[Web document revisions]
※ ※ ※

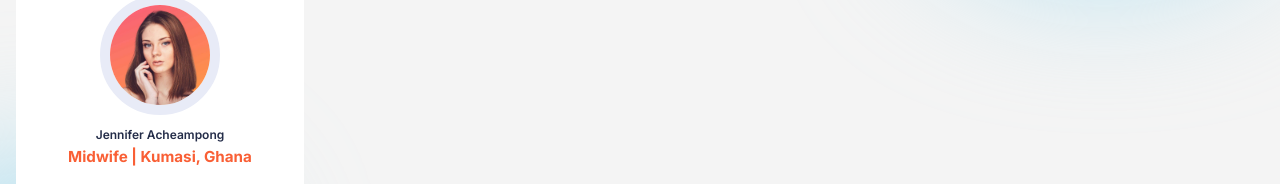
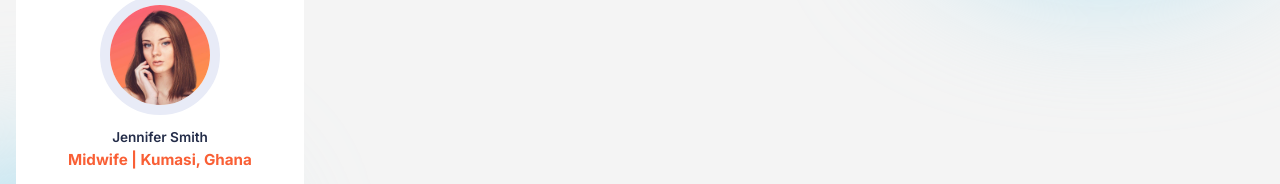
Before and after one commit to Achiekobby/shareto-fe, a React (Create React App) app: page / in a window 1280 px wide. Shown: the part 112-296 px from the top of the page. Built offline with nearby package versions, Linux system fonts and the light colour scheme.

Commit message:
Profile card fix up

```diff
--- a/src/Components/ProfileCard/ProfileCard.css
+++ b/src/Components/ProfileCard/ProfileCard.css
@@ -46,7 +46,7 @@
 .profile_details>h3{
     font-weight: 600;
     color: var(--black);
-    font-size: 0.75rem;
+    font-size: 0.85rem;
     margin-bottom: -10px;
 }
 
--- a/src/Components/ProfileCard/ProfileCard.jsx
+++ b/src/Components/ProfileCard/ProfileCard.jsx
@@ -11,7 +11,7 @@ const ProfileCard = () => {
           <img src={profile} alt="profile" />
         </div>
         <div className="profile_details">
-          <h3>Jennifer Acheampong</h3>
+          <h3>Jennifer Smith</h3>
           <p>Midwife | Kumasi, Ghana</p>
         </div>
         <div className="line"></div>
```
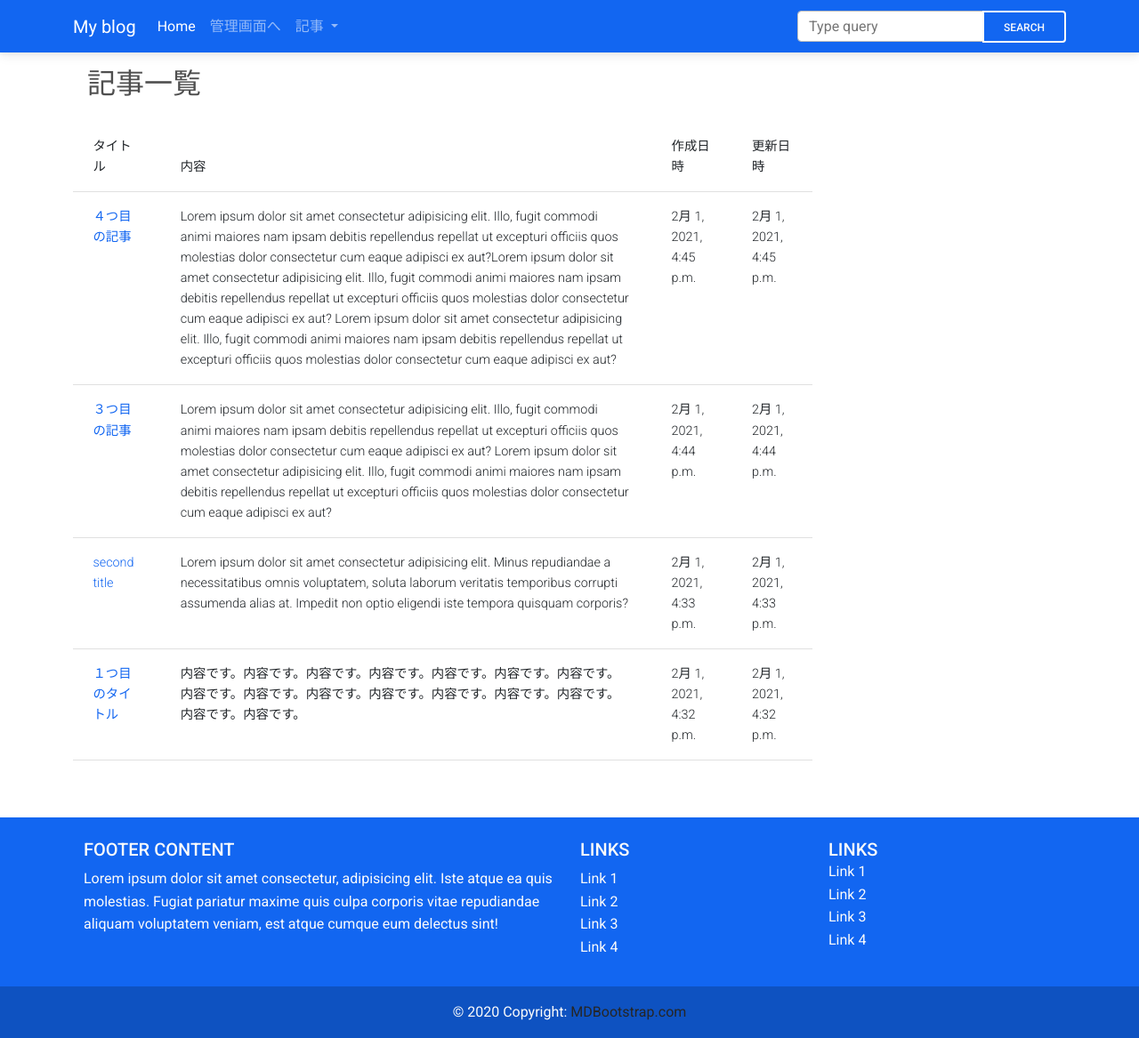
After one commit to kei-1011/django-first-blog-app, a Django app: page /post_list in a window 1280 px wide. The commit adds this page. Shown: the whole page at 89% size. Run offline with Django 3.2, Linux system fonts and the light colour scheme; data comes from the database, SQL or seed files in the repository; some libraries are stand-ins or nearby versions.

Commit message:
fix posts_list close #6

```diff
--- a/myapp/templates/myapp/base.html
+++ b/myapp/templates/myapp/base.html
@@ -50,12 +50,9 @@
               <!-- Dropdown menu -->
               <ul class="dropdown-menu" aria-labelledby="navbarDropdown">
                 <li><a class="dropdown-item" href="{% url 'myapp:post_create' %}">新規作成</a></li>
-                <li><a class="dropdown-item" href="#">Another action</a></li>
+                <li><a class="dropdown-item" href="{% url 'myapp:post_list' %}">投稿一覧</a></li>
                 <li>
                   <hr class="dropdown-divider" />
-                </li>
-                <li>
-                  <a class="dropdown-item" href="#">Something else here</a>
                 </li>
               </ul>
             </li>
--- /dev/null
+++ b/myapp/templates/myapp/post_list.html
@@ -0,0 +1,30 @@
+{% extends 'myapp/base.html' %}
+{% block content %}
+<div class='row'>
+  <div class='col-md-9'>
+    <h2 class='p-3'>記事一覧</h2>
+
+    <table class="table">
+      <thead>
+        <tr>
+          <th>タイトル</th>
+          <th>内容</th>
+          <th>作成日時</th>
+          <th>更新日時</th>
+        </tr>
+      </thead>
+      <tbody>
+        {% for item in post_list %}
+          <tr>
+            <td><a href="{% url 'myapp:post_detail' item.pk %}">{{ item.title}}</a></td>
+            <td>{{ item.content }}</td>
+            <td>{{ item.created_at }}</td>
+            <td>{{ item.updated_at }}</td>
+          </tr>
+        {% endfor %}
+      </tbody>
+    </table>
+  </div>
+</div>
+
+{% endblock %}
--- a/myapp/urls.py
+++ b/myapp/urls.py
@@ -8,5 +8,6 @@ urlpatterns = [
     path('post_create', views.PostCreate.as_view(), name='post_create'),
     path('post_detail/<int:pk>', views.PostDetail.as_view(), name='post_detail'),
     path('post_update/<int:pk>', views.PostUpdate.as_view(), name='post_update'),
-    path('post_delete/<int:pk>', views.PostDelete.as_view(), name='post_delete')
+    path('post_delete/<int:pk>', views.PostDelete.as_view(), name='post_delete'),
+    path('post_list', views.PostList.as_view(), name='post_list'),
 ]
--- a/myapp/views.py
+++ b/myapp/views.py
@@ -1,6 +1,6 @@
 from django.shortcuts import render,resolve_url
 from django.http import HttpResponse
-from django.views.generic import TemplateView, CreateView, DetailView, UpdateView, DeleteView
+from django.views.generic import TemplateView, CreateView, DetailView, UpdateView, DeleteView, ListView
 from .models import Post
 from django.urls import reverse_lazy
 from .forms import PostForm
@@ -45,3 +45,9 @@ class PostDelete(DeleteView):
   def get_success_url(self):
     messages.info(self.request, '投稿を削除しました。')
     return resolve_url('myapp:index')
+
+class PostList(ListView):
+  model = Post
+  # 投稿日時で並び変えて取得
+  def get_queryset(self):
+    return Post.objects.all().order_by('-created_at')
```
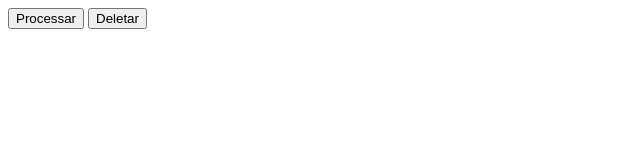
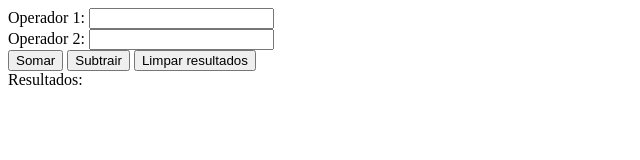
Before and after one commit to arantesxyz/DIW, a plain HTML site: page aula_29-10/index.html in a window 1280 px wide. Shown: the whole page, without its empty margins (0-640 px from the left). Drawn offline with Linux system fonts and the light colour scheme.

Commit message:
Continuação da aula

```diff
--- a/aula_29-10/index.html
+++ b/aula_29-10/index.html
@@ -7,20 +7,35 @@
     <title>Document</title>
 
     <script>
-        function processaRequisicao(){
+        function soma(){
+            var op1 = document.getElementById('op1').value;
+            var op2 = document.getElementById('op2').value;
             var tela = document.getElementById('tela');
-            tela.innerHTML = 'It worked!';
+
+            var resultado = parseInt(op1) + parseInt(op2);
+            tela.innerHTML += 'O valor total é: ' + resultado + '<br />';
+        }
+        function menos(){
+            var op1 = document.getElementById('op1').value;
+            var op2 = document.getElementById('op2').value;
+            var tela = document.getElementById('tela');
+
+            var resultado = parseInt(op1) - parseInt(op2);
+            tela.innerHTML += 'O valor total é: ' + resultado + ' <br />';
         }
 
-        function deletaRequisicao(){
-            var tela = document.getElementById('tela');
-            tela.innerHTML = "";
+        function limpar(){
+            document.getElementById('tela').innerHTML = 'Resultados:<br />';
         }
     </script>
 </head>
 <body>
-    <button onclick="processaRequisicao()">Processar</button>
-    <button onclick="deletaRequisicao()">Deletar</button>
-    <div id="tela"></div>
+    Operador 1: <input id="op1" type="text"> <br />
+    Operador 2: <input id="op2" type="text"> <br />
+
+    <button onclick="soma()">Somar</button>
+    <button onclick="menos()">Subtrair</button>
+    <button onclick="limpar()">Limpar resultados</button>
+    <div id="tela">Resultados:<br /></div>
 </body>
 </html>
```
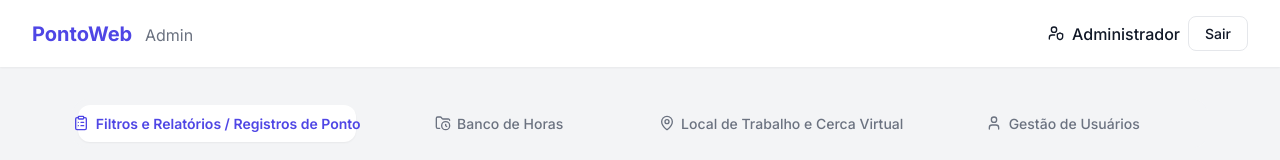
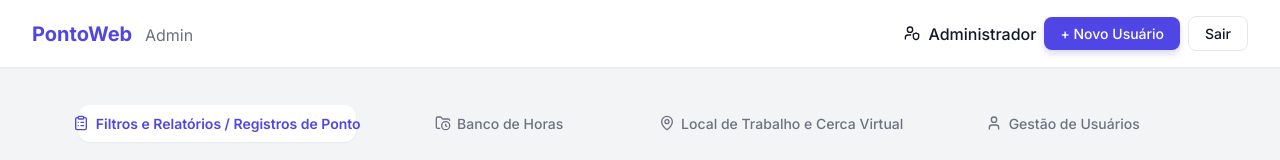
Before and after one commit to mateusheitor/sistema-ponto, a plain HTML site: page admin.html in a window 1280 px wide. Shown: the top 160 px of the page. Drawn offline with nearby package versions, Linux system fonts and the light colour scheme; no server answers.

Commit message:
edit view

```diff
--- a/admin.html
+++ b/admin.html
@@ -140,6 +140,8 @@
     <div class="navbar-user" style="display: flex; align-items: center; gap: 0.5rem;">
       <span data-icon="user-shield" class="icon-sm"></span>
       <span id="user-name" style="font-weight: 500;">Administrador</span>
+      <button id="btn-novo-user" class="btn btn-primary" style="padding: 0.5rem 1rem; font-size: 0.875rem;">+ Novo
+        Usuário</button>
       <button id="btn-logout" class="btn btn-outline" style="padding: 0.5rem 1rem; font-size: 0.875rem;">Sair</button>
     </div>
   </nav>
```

※ ※ ※

**Problem requirements:**
Within the records, filter for lines that contain the word "views" and show each one.

**Solution:**
     path('post_create', views.PostCreate.as_view(), name='post_create'),
     path('post_detail/<int:pk>', views.PostDetail.as_view(), name='post_detail'),
     path('post_update/<int:pk>', views.PostUpdate.as_view(), name='post_update'),
-    path('post_delete/<int:pk>', views.PostDelete.as_view(), name='post_delete')
+    path('post_delete/<int:pk>', views.PostDelete.as_view(), name='post_delete'),
+    path('post_list', views.PostList.as_view(), name='post_list'),
--- a/myapp/views.py
+++ b/myapp/views.py
-from django.views.generic import TemplateView, CreateView, DetailView, UpdateView, DeleteView
+from django.views.generic import TemplateView, CreateView, DetailView, UpdateView, DeleteView, ListView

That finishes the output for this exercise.